**THE PROBLEM:** Please give all of the data again, character for character, and drop the pictures.

**DATA FOR THIS TASK:**
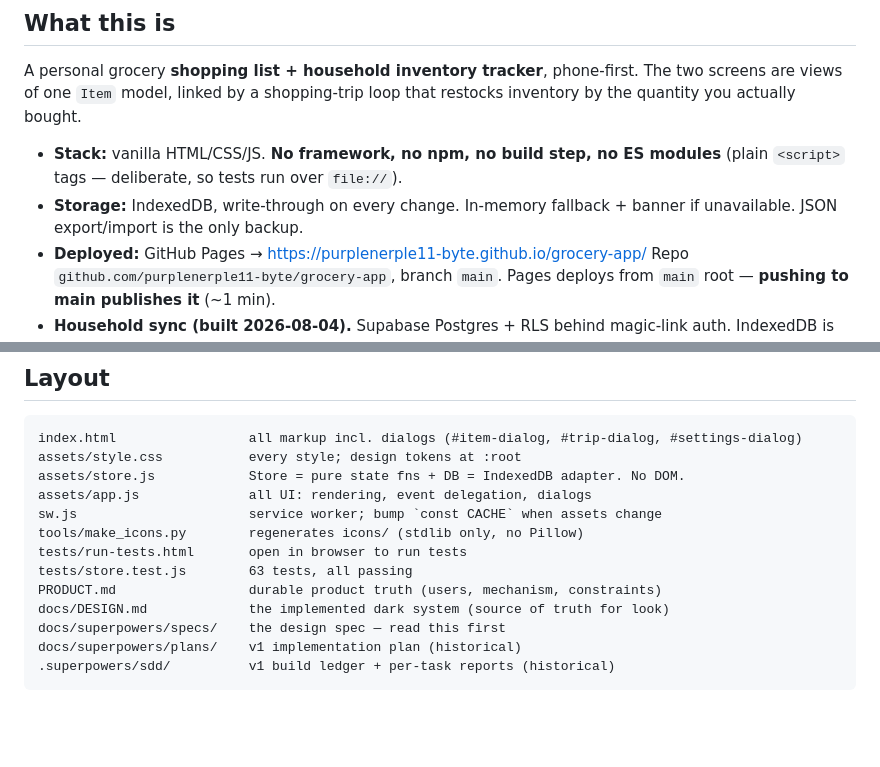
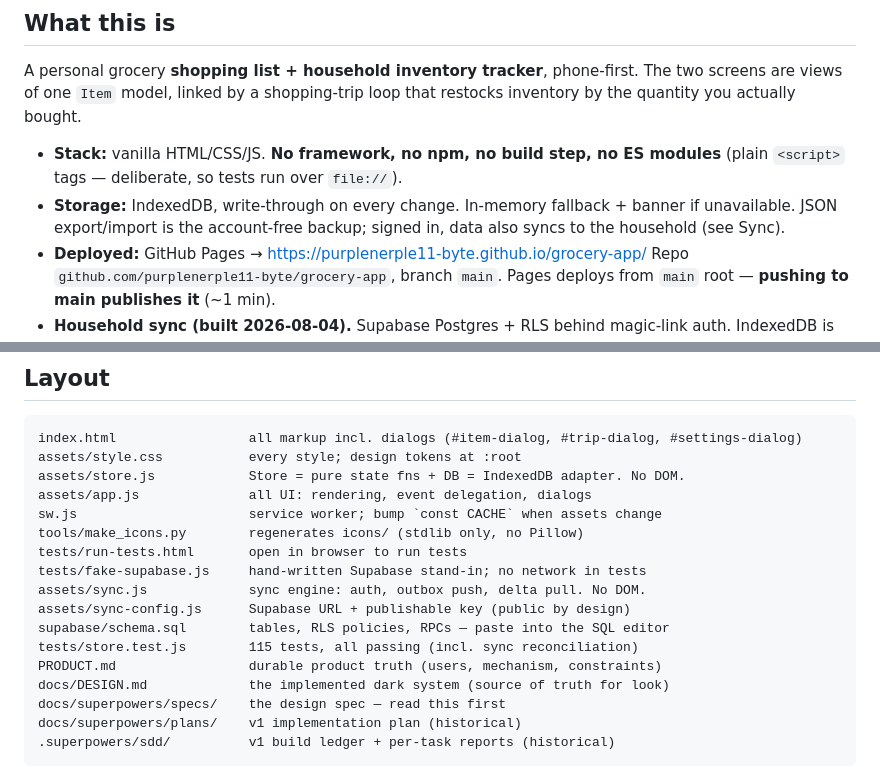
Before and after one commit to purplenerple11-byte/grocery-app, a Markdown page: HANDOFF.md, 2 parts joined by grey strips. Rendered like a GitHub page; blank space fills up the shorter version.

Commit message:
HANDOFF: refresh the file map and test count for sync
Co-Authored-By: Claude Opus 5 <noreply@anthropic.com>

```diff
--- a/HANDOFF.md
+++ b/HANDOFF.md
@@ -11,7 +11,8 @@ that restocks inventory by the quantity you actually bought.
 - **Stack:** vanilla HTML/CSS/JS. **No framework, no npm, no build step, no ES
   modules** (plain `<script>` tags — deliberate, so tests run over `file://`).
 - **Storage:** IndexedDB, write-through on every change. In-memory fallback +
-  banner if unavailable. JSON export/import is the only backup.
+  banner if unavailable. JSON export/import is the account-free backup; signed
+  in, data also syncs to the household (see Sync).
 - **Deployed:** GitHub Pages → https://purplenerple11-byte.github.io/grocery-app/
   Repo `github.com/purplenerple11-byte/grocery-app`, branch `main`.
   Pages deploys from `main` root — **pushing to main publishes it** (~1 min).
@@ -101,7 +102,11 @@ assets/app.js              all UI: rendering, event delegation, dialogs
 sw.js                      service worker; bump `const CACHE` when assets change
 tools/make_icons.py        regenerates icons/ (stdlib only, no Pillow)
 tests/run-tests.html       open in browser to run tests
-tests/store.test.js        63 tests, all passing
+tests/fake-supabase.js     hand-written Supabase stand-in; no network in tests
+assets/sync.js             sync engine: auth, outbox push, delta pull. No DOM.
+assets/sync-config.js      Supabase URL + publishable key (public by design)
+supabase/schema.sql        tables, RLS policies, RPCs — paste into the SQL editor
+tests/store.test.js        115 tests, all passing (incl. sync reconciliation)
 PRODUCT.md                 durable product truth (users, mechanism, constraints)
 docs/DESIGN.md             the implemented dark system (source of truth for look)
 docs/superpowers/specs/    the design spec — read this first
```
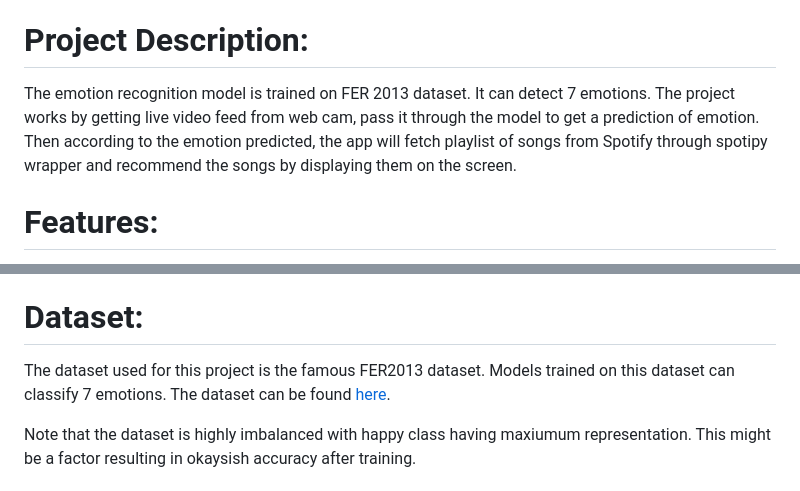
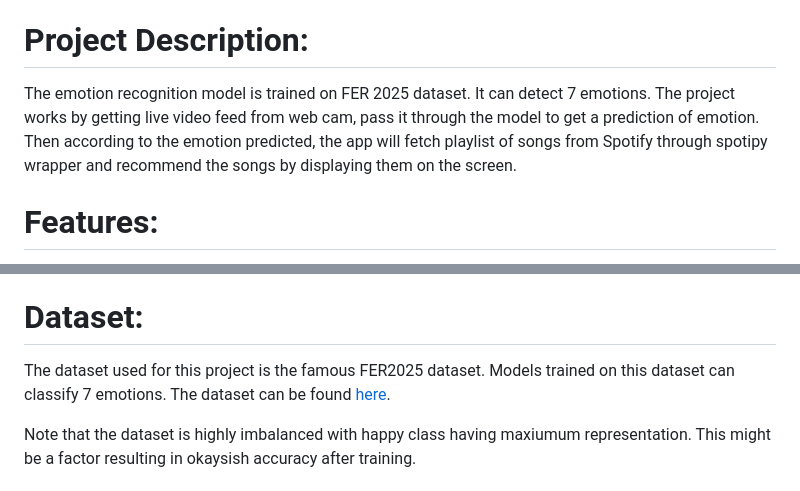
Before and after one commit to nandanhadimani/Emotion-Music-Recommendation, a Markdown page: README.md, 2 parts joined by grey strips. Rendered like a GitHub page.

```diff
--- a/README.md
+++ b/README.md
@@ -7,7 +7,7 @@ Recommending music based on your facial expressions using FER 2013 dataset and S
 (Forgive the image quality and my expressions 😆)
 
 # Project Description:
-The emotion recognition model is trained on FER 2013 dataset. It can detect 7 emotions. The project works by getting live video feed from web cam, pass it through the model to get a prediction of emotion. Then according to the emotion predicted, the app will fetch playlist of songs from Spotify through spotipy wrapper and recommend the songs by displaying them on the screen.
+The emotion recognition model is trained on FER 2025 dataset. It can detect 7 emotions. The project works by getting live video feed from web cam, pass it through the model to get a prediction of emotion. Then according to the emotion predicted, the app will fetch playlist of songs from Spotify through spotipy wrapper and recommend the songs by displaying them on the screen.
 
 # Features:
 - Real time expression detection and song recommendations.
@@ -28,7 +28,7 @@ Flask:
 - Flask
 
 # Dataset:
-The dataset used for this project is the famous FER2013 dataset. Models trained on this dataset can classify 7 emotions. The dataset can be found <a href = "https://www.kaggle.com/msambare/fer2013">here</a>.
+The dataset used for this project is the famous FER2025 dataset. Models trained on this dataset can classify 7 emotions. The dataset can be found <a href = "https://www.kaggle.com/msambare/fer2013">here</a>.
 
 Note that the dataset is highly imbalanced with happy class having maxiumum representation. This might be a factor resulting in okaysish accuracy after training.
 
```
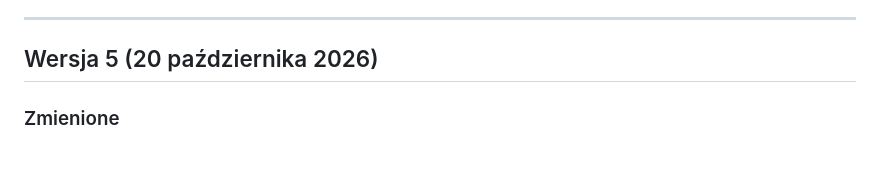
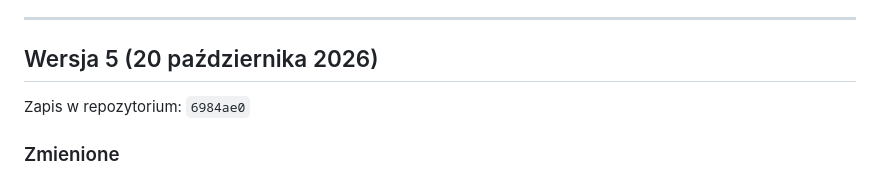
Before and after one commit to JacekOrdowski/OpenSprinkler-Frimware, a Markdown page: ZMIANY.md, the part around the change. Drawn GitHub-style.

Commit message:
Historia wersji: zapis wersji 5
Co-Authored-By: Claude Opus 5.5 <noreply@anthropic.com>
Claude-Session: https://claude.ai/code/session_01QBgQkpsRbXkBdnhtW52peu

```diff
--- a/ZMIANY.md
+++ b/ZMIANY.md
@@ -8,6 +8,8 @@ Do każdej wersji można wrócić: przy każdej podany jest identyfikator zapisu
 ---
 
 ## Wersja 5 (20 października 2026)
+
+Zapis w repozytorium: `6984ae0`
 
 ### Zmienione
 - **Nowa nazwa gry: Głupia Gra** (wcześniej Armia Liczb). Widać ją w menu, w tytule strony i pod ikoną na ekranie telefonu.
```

**EXERCISE SOLUTION:**
Before and after one commit to purplenerple11-byte/grocery-app, a Markdown page: HANDOFF.md, 2 parts joined by grey strips. Rendered like a GitHub page; blank space fills up the shorter version.

Commit message:
HANDOFF: refresh the file map and test count for sync
Co-Authored-By: Claude Opus 5 <noreply@anthropic.com>

```diff
--- a/HANDOFF.md
+++ b/HANDOFF.md
@@ -11,7 +11,8 @@ that restocks inventory by the quantity you actually bought.
 - **Stack:** vanilla HTML/CSS/JS. **No framework, no npm, no build step, no ES
   modules** (plain `<script>` tags — deliberate, so tests run over `file://`).
 - **Storage:** IndexedDB, write-through on every change. In-memory fallback +
-  banner if unavailable. JSON export/import is the only backup.
+  banner if unavailable. JSON export/import is the account-free backup; signed
+  in, data also syncs to the household (see Sync).
 - **Deployed:** GitHub Pages → https://purplenerple11-byte.github.io/grocery-app/
   Repo `github.com/purplenerple11-byte/grocery-app`, branch `main`.
   Pages deploys from `main` root — **pushing to main publishes it** (~1 min).
@@ -101,7 +102,11 @@ assets/app.js              all UI: rendering, event delegation, dialogs
 sw.js                      service worker; bump `const CACHE` when assets change
 tools/make_icons.py        regenerates icons/ (stdlib only, no Pillow)
 tests/run-tests.html       open in browser to run tests
-tests/store.test.js        63 tests, all passing
+tests/fake-supabase.js     hand-written Supabase stand-in; no network in tests
+assets/sync.js             sync engine: auth, outbox push, delta pull. No DOM.
+assets/sync-config.js      Supabase URL + publishable key (public by design)
+supabase/schema.sql        tables, RLS policies, RPCs — paste into the SQL editor
+tests/store.test.js        115 tests, all passing (incl. sync reconciliation)
 PRODUCT.md                 durable product truth (users, mechanism, constraints)
 docs/DESIGN.md             the implemented dark system (source of truth for look)
 docs/superpowers/specs/    the design spec — read this first
```
Before and after one commit to nandanhadimani/Emotion-Music-Recommendation, a Markdown page: README.md, 2 parts joined by grey strips. Rendered like a GitHub page.

```diff
--- a/README.md
+++ b/README.md
@@ -7,7 +7,7 @@ Recommending music based on your facial expressions using FER 2013 dataset and S
 (Forgive the image quality and my expressions 😆)
 
 # Project Description:
-The emotion recognition model is trained on FER 2013 dataset. It can detect 7 emotions. The project works by getting live video feed from web cam, pass it through the model to get a prediction of emotion. Then according to the emotion predicted, the app will fetch playlist of songs from Spotify through spotipy wrapper and recommend the songs by displaying them on the screen.
+The emotion recognition model is trained on FER 2025 dataset. It can detect 7 emotions. The project works by getting live video feed from web cam, pass it through the model to get a prediction of emotion. Then according to the emotion predicted, the app will fetch playlist of songs from Spotify through spotipy wrapper and recommend the songs by displaying them on the screen.
 
 # Features:
 - Real time expression detection and song recommendations.
@@ -28,7 +28,7 @@ Flask:
 - Flask
 
 # Dataset:
-The dataset used for this project is the famous FER2013 dataset. Models trained on this dataset can classify 7 emotions. The dataset can be found <a href = "https://www.kaggle.com/msambare/fer2013">here</a>.
+The dataset used for this project is the famous FER2025 dataset. Models trained on this dataset can classify 7 emotions. The dataset can be found <a href = "https://www.kaggle.com/msambare/fer2013">here</a>.
 
 Note that the dataset is highly imbalanced with happy class having maxiumum representation. This might be a factor resulting in okaysish accuracy after training.
 
```
Before and after one commit to JacekOrdowski/OpenSprinkler-Frimware, a Markdown page: ZMIANY.md, the part around the change. Drawn GitHub-style.

Commit message:
Historia wersji: zapis wersji 5
Co-Authored-By: Claude Opus 5.5 <noreply@anthropic.com>
Claude-Session: https://claude.ai/code/session_01QBgQkpsRbXkBdnhtW52peu

```diff
--- a/ZMIANY.md
+++ b/ZMIANY.md
@@ -8,6 +8,8 @@ Do każdej wersji można wrócić: przy każdej podany jest identyfikator zapisu
 ---
 
 ## Wersja 5 (20 października 2026)
+
+Zapis w repozytorium: `6984ae0`
 
 ### Zmienione
 - **Nowa nazwa gry: Głupia Gra** (wcześniej Armia Liczb). Widać ją w menu, w tytule strony i pod ikoną na ekranie telefonu.
```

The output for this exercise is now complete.